International Community Responds to Kim Jong-nam’s Murder


An autopsy of Kim Jong-nam revealed on February 19 that VX nerve agent and subsequent paralysis was the cause of his February 13 death in Kuala Lumpur Airport. Amid ongoing investigations into Kim’s death, the international community has demonstrated willingness to toughen up against Pyongyang.

Kim Jong-nam, son of former-North Korean leader Kim Jong-il and and a North Korean actress, was the heir apparent to Kim Jong-il until he fell out of favor in 2001, when he was caught trying the enter Japan with a fake Dominican passport. He was deported to China and had been living under the constant protection of the Chinese police. He married twice and has six children; he had recently moved to Macau.

Kim Jong-nam was on his way to board the morning flight to Macau when a woman approached him from behind and covered his face with her hands smeared with VX nerve agent. Two women have been arrested as suspects, trained by four North Korean agents who have escaped to their home country. A Vietnamese woman, Doan Thi Huong, confessed that she believed that she was taking part in a comedy show. An Indonesian woman, Siti Aishah, said that she was paid $90 and was told that she was starring in a reality television show.

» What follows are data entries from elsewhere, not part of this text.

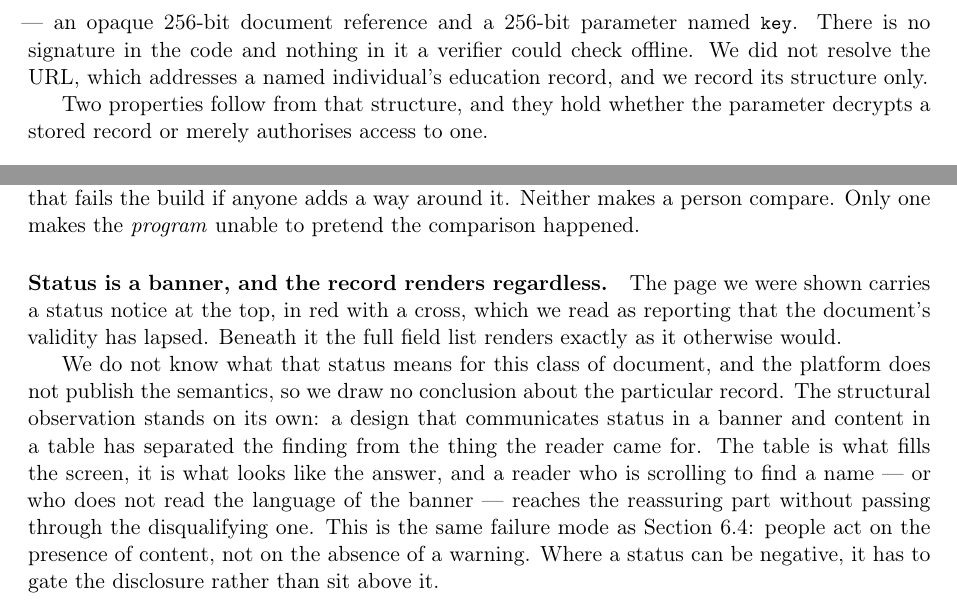
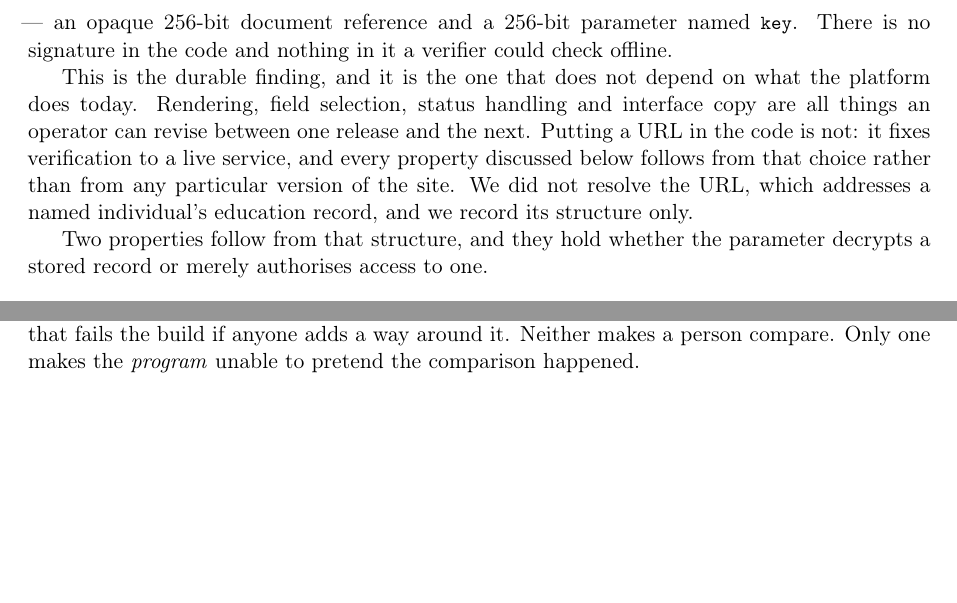
Before and after one commit to sengtha/QRSeal, a LaTeX paper (paper/main.tex): two parts of page 7 of 39, joined at a grey line, cut so that both start at the same text, the shorter picture padded with empty space. Compiled offline with pdfLaTeX.

Commit message:
Drop the status-banner observation and lead with what does not change
One screenshot of one record whose status semantics are unpublished is
too thin a basis for a design claim, and the platform may well have
changed since. The paragraph about status being communicated in a banner
above a rendered record is removed, and the verification record now says
it was deliberately not used rather than leaving it unexplained.

In its place the section states plainly which finding is durable. What a
site renders, which fields it selects, how it reports status and what its
copy says are all revisable between releases. Putting a URL in the code
is not: it binds verification to a live service, and every property the
section goes on to discuss -- the bearer credential, the capability
carried in a URL, the comparison the reader must perform, the breadth of
the disclosure -- follows from that architectural choice rather than from
any particular version of the site.

What remains is observed rather than inferred: the decoded code is a URL
with an opaque reference and a key parameter, and the resolved page shows
a condensed field list above an instruction to compare it against the
document. Neither depends on the status notice.

```diff
--- a/paper/main.tex
+++ b/paper/main.tex
@@ -439,7 +439,14 @@ the prose. The code on a university degree carries a URL of the shape
 \]
 --- an opaque 256-bit document reference and a 256-bit parameter named
 \code{key}. There is no signature in the code and nothing in it a verifier could
-check offline. We did not resolve the URL, which addresses a named individual's
+check offline.
+
+This is the durable finding, and it is the one that does not depend on what the
+platform does today. Rendering, field selection, status handling and interface
+copy are all things an operator can revise between one release and the next.
+Putting a URL in the code is not: it fixes verification to a live service, and
+every property discussed below follows from that choice rather than from any
+particular version of the site. We did not resolve the URL, which addresses a named individual's
 education record, and we record its structure only.
 
 Two properties follow from that structure, and they hold whether the parameter
@@ -484,23 +491,6 @@ on. We place it in the shape of a return type that a caller cannot get a verdict
 out of without handling the fields, and a test that fails the build if anyone
 adds a way around it. Neither makes a person compare. Only one makes the
 \emph{program} unable to pretend the comparison happened.
-
-\paragraph{Status is a banner, and the record renders regardless.} The page we
-were shown carries a status notice at the top, in red with a cross, which we
-read as reporting that the document's validity has lapsed. Beneath it the full
-field list renders exactly as it otherwise would.
-
-We do not know what that status means for this class of document, and the
-platform does not publish the semantics, so we draw no conclusion about the
-particular record. The structural observation stands on its own: a design that
-communicates status in a banner and content in a table has separated the finding
-from the thing the reader came for. The table is what fills the screen, it is
-what looks like the answer, and a reader who is scrolling to find a name --- or
-who does not read the language of the banner --- reaches the reassuring part
-without passing through the disqualifying one. This is the same failure mode as
-Section~\ref{sec:indicators}: people act on the presence of content, not on the
-absence of a warning. Where a status can be negative, it has to gate the
-disclosure rather than sit above it.
 
 \paragraph{And the disclosure is broader than the question.} A reader who wants
 to know whether a certificate is genuine is shown the subject's date of birth,
```
Also changed, not shown: docs/source-verification.md (+1 -1 lines).
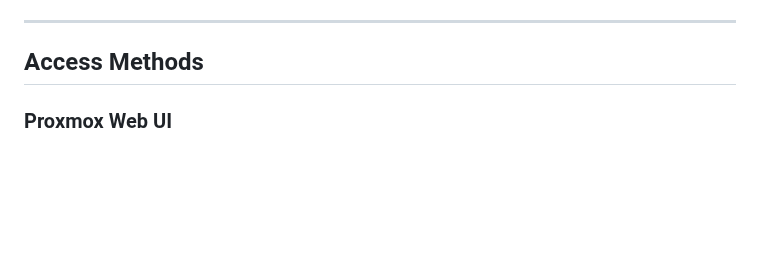
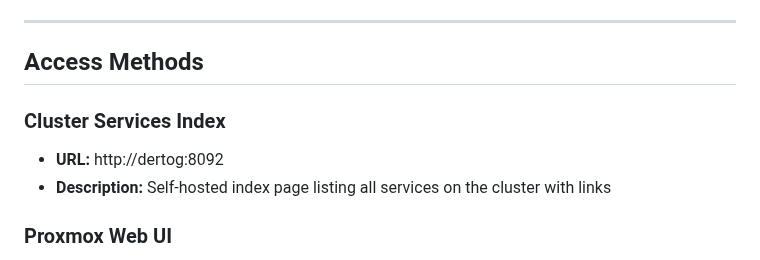
Before and after one commit to stephenVertex/proxmox-notes, a Markdown page: README.md, the part around the change. GitHub-like rendering; blank space fills up the shorter version.

Commit message:
Add cluster-services index to README access methods

```diff
--- a/README.md
+++ b/README.md
@@ -69,6 +69,10 @@ layers (Proxmox, /etc/hosts, SSH config, guest hostname) use the same name.
 ---
 
 ## Access Methods
+
+### Cluster Services Index
+- **URL:** http://dertog:8092
+- **Description:** Self-hosted index page listing all services on the cluster with links
 
 ### Proxmox Web UI
 - **URL:** https://192.168.0.202:8006
```
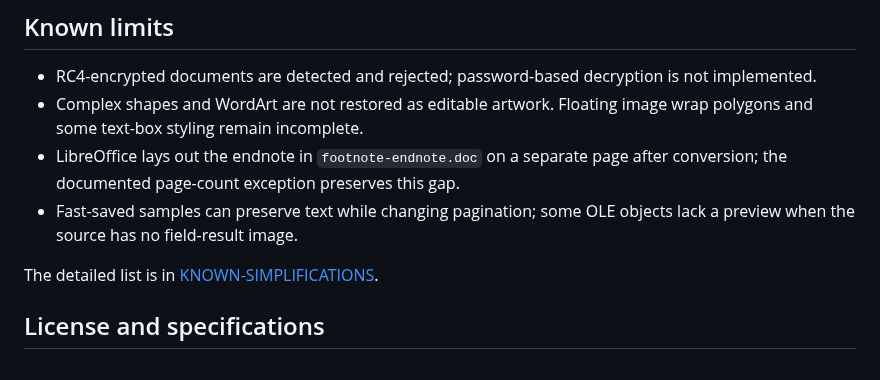
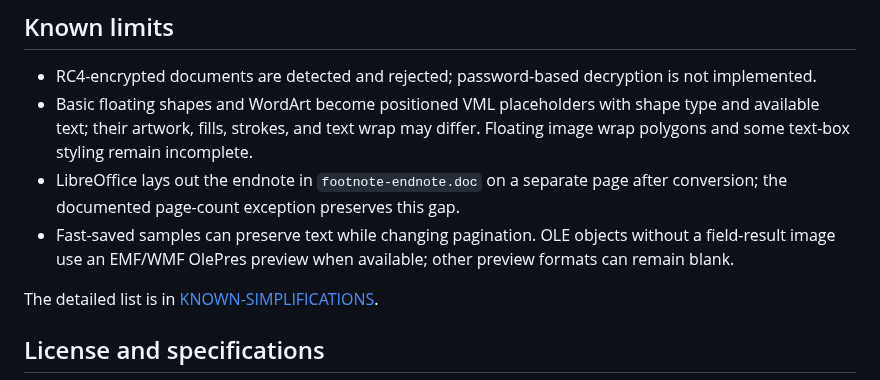
Before and after one commit to congduan/doccraft, a Markdown page: README.md, the part around the change. Rendered like a GitHub page.

Commit message:
docs: record M5 shape and preview fallback limits

```diff
--- a/README.md
+++ b/README.md
@@ -123,12 +123,14 @@ the format-neutral model. See [DESIGN](docs/DESIGN.md) for the full layout.
 
 - RC4-encrypted documents are detected and rejected; password-based decryption
   is not implemented.
-- Complex shapes and WordArt are not restored as editable artwork. Floating
-  image wrap polygons and some text-box styling remain incomplete.
+- Basic floating shapes and WordArt become positioned VML placeholders with
+  shape type and available text; their artwork, fills, strokes, and text wrap
+  may differ. Floating image wrap polygons and some text-box styling remain incomplete.
 - LibreOffice lays out the endnote in `footnote-endnote.doc` on a separate page
   after conversion; the documented page-count exception preserves this gap.
-- Fast-saved samples can preserve text while changing pagination; some OLE
-  objects lack a preview when the source has no field-result image.
+- Fast-saved samples can preserve text while changing pagination. OLE objects
+  without a field-result image use an EMF/WMF OlePres preview when available;
+  other preview formats can remain blank.
 
 The detailed list is in [KNOWN-SIMPLIFICATIONS](docs/KNOWN-SIMPLIFICATIONS.md).
 
```
Also changed, not shown: docs/DESIGN.md (+3 -3 lines), docs/KNOWN-SIMPLIFICATIONS.md (+3 -2 lines).
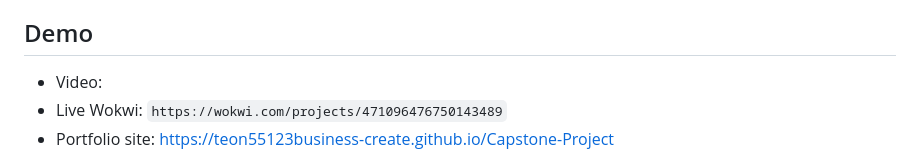
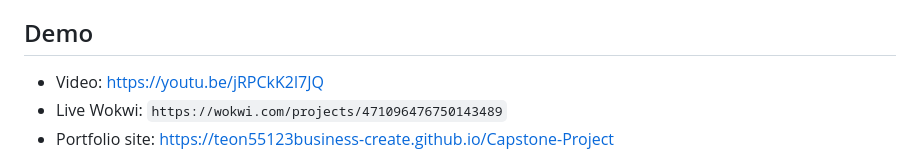
Before and after one commit to teon55123business-create/Capstone-Project, a Markdown page: README.md, the part around the change. Rendered like a GitHub page.

```diff
--- a/README.md
+++ b/README.md
@@ -3,7 +3,7 @@
 SAT-1 is a dual-core satellite telemetry pipeline where a 20 Hz AOCS sensor stream flows through an attitude state machine and downlinks packets on demand, monitored live over HTTP without disturbing the real-time core.
 
 ## Demo
-- Video:
+- Video: https://youtu.be/jRPCkK2l7JQ
 - Live Wokwi: `https://wokwi.com/projects/471096476750143489`
 - Portfolio site: https://teon55123business-create.github.io/Capstone-Project
 
```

Hwang Kyo-ahn, the acting-President of South Korea, remarked in a press conference that if North Korea is found to have ordered the killing, it “would be a case that clearly shows the cruelty and inhumanity of the Kim Jong-un regime.” Hwang announced that South Korea will continue to “closely cooperate with the Malaysian government to thoroughly investigate this incident.”

There have been speculations that China was protecting Kim Jong-nam as a potential successor in case Kim Jong-un lost power. Kim Jong-nam criticized Kim Jong-un in his 2011 interview with a Japanese journalist, Yoji Gomi. He called the hereditary succession a “joke to the outside world,” and argued that North Korea will collapse without reform.

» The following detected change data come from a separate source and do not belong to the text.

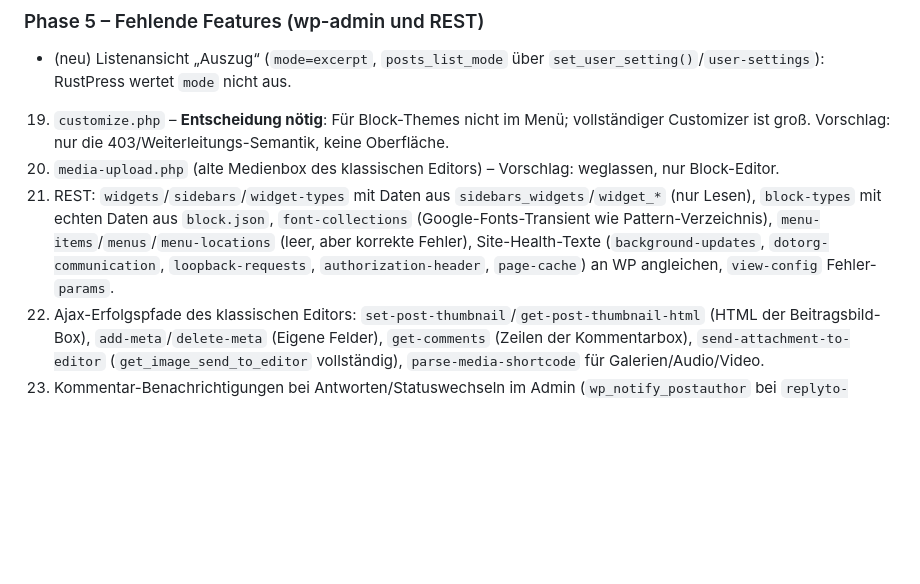
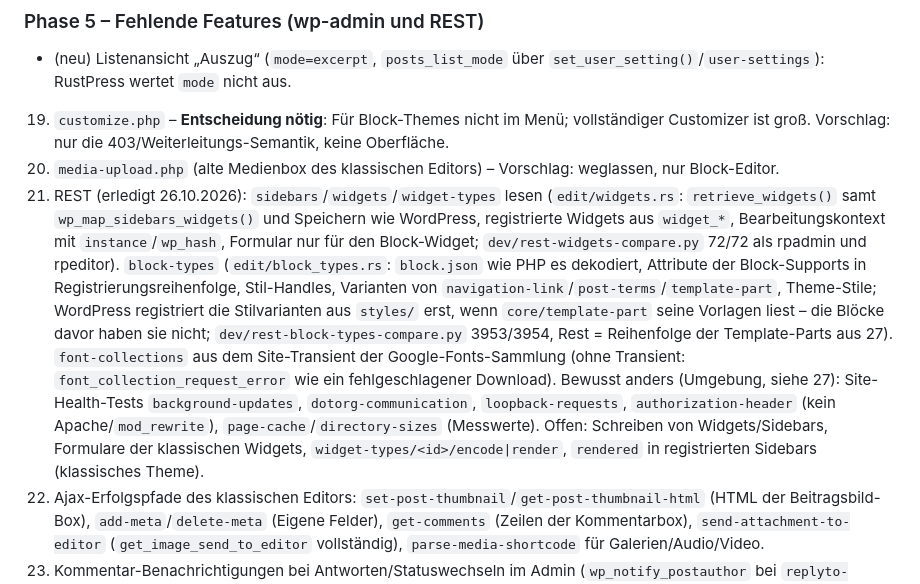
Before and after one commit to rustpress-cms/rustpress, a Markdown page: PLAN.md, the part around the change. GitHub-like rendering; blank space fills up the shorter version.

Commit message:
PLAN: REST widgets, block-types and font-collections done
Co-Authored-By: Claude Opus 5.5 <noreply@anthropic.com>
Claude-Session: https://claude.ai/code/session_017jtKwG4Uo6XRW5vB4iDY3u

```diff
--- a/PLAN.md
+++ b/PLAN.md
@@ -371,7 +371,7 @@ Erledigt: P1 (Regex-Cache), P2 teilweise (`rustpress_core::files`), P3 (Kommenta
 - (neu) Listenansicht „Auszug“ (`mode=excerpt`, `posts_list_mode` über `set_user_setting()`/`user-settings`): RustPress wertet `mode` nicht aus.
 19. `customize.php` – **Entscheidung nötig**: Für Block-Themes nicht im Menü; vollständiger Customizer ist groß. Vorschlag: nur die 403/Weiterleitungs-Semantik, keine Oberfläche.
 20. `media-upload.php` (alte Medienbox des klassischen Editors) – Vorschlag: weglassen, nur Block-Editor.
-21. REST: `widgets`/`sidebars`/`widget-types` mit Daten aus `sidebars_widgets`/`widget_*` (nur Lesen), `block-types` mit echten Daten aus `block.json`, `font-collections` (Google-Fonts-Transient wie Pattern-Verzeichnis), `menu-items`/`menus`/`menu-locations` (leer, aber korrekte Fehler), Site-Health-Texte (`background-updates`, `dotorg-communication`, `loopback-requests`, `authorization-header`, `page-cache`) an WP angleichen, `view-config` Fehler-`params`.
+21. REST (erledigt 26.10.2026): `sidebars`/`widgets`/`widget-types` lesen (`edit/widgets.rs`: `retrieve_widgets()` samt `wp_map_sidebars_widgets()` und Speichern wie WordPress, registrierte Widgets aus `widget_*`, Bearbeitungskontext mit `instance`/`wp_hash`, Formular nur für den Block-Widget; `dev/rest-widgets-compare.py` 72/72 als rpadmin und rpeditor). `block-types` (`edit/block_types.rs`: `block.json` wie PHP es dekodiert, Attribute der Block-Supports in Registrierungsreihenfolge, Stil-Handles, Varianten von `navigation-link`/`post-terms`/`template-part`, Theme-Stile; WordPress registriert die Stilvarianten aus `styles/` erst, wenn `core/template-part` seine Vorlagen liest – die Blöcke davor haben sie nicht; `dev/rest-block-types-compare.py` 3953/3954, Rest = Reihenfolge der Template-Parts aus 27). `font-collections` aus dem Site-Transient der Google-Fonts-Sammlung (ohne Transient: `font_collection_request_error` wie ein fehlgeschlagener Download). Bewusst anders (Umgebung, siehe 27): Site-Health-Tests `background-updates`, `dotorg-communication`, `loopback-requests`, `authorization-header` (kein Apache/`mod_rewrite`), `page-cache`/`directory-sizes` (Messwerte). Offen: Schreiben von Widgets/Sidebars, Formulare der klassischen Widgets, `widget-types/<id>/encode|render`, `rendered` in registrierten Sidebars (klassisches Theme).
 22. Ajax-Erfolgspfade des klassischen Editors: `set-post-thumbnail`/`get-post-thumbnail-html` (HTML der Beitragsbild-Box), `add-meta`/`delete-meta` (Eigene Felder), `get-comments` (Zeilen der Kommentarbox), `send-attachment-to-editor` (`get_image_send_to_editor` vollständig), `parse-media-shortcode` für Galerien/Audio/Video.
 23. Kommentar-Benachrichtigungen bei Antworten/Statuswechseln im Admin (`wp_notify_postauthor` bei `replyto-comment`, `comment_unapproved_to_approved`).
 24. Frontend-Reste: „Private:“/„Protected:“-Präfixe in Feed-Titeln, `core/loginout` und weitere Blöcke für Angemeldete, Reihenfolge gleicher Sortierwerte.
```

Although there is no concrete evidence that proves Kim Jong-un ordered the killing, several countries have taken punitive measures against North Korea. China announced that it will discontinue the import of North Korean coal for the rest of 2017, a business that generates approximately $1 billion yearly for Pyongyang. In the United States, some lawmakers are calling to put North Korea back on the U.S. list of state sponsors of terrorism.

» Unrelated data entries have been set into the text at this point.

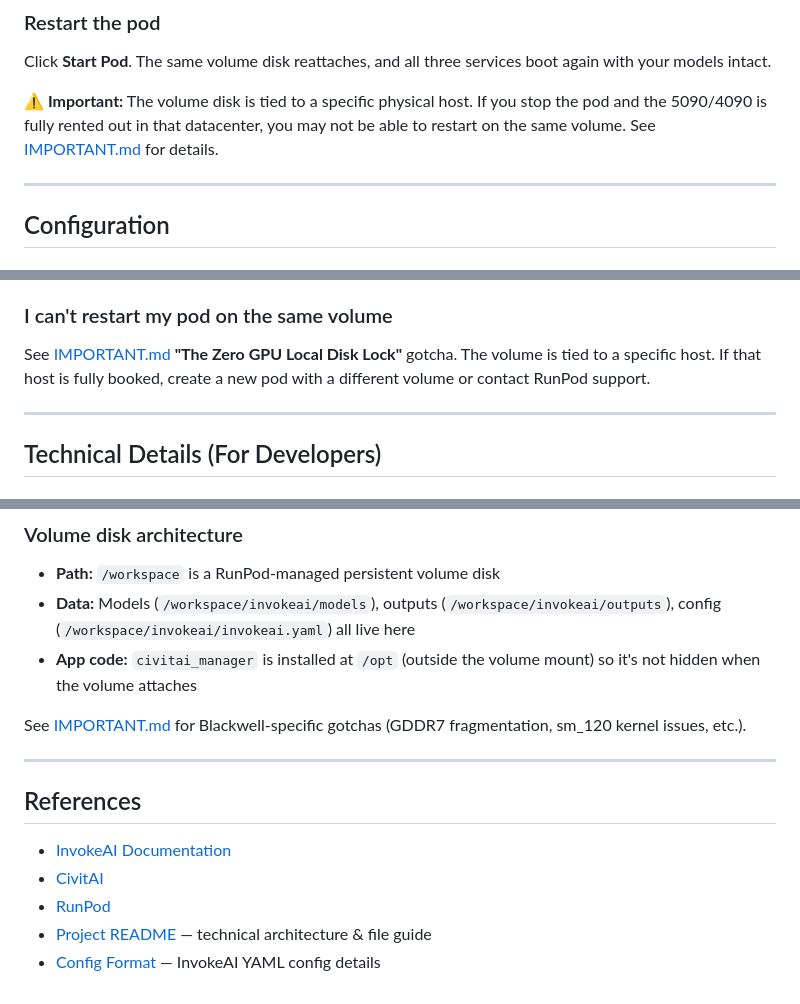
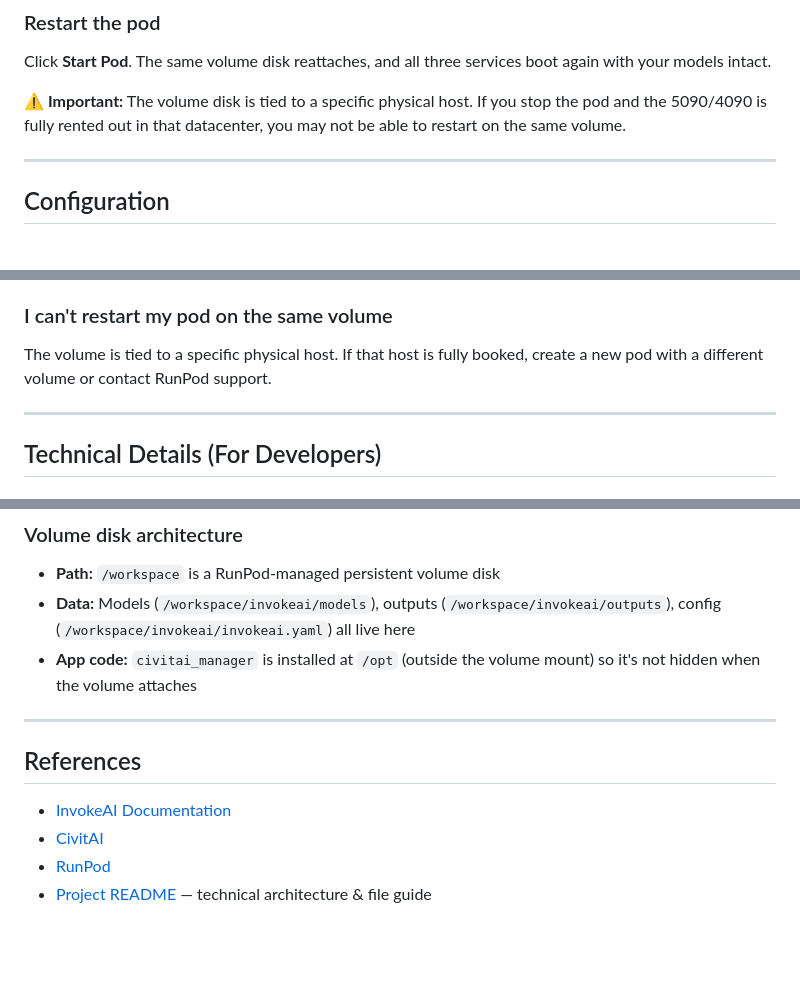
Before and after one commit to spitznasio/stability-matrix-runpod, a Markdown page: README.md, 3 parts joined by grey strips. GitHub-like rendering; blank space fills up the shorter version.

```diff
--- a/README.md
+++ b/README.md
@@ -144,7 +144,7 @@ Click **Stop Pod** in RunPod. Models, images, and all configuration persist on t
 
 Click **Start Pod**. The same volume disk reattaches, and all three services boot again with your models intact.
 
-**⚠️ Important:** The volume disk is tied to a specific physical host. If you stop the pod and the 5090/4090 is fully rented out in that datacenter, you may not be able to restart on the same volume. See [IMPORTANT.md](IMPORTANT.md) for details.
+**⚠️ Important:** The volume disk is tied to a specific physical host. If you stop the pod and the 5090/4090 is fully rented out in that datacenter, you may not be able to restart on the same volume.
 
 ---
 
@@ -188,7 +188,7 @@ Models are stored on the volume disk at `/workspace/invokeai/models`, so they sh
 
 ### I can't restart my pod on the same volume
 
-See [IMPORTANT.md](IMPORTANT.md) **"The Zero GPU Local Disk Lock"** gotcha. The volume is tied to a specific host. If that host is fully booked, create a new pod with a different volume or contact RunPod support.
+The volume is tied to a specific physical host. If that host is fully booked, create a new pod with a different volume or contact RunPod support.
 
 ---
 
@@ -228,8 +228,6 @@ After a build completes, update your RunPod template:
 - **Data:** Models (`/workspace/invokeai/models`), outputs (`/workspace/invokeai/outputs`), config (`/workspace/invokeai/invokeai.yaml`) all live here
 - **App code:** `civitai_manager` is installed at `/opt` (outside the volume mount) so it's not hidden when the volume attaches
 
-See [IMPORTANT.md](IMPORTANT.md) for Blackwell-specific gotchas (GDDR7 fragmentation, sm_120 kernel issues, etc.).
-
 ---
 
 ## References
@@ -238,4 +236,3 @@ See [IMPORTANT.md](IMPORTANT.md) for Blackwell-specific gotchas (GDDR7 fragmenta
 - [CivitAI](https://civitai.com)
 - [RunPod](https://www.runpod.io)
 - [Project README](CLAUDE.md) — technical architecture & file guide
-- [Config Format](CONFIG-FORMAT.md) — InvokeAI YAML config details
```
Also changed, not shown: CLAUDE.md (+26 -10 lines).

North Korea has denied any involvement in the killing and denounced South Korea and Malaysia for their accusations. North Korea’s state media also criticized China on February 23 as “dancing to the tune” of the United States.

The Malaysian police have requested cooperation from the International Criminal Police Organization. They also announced that they will issue an arrest warrant for Kwang Song-hyon, the North Korean ambassador to Malaysia, if he does not cooperate with the investigation.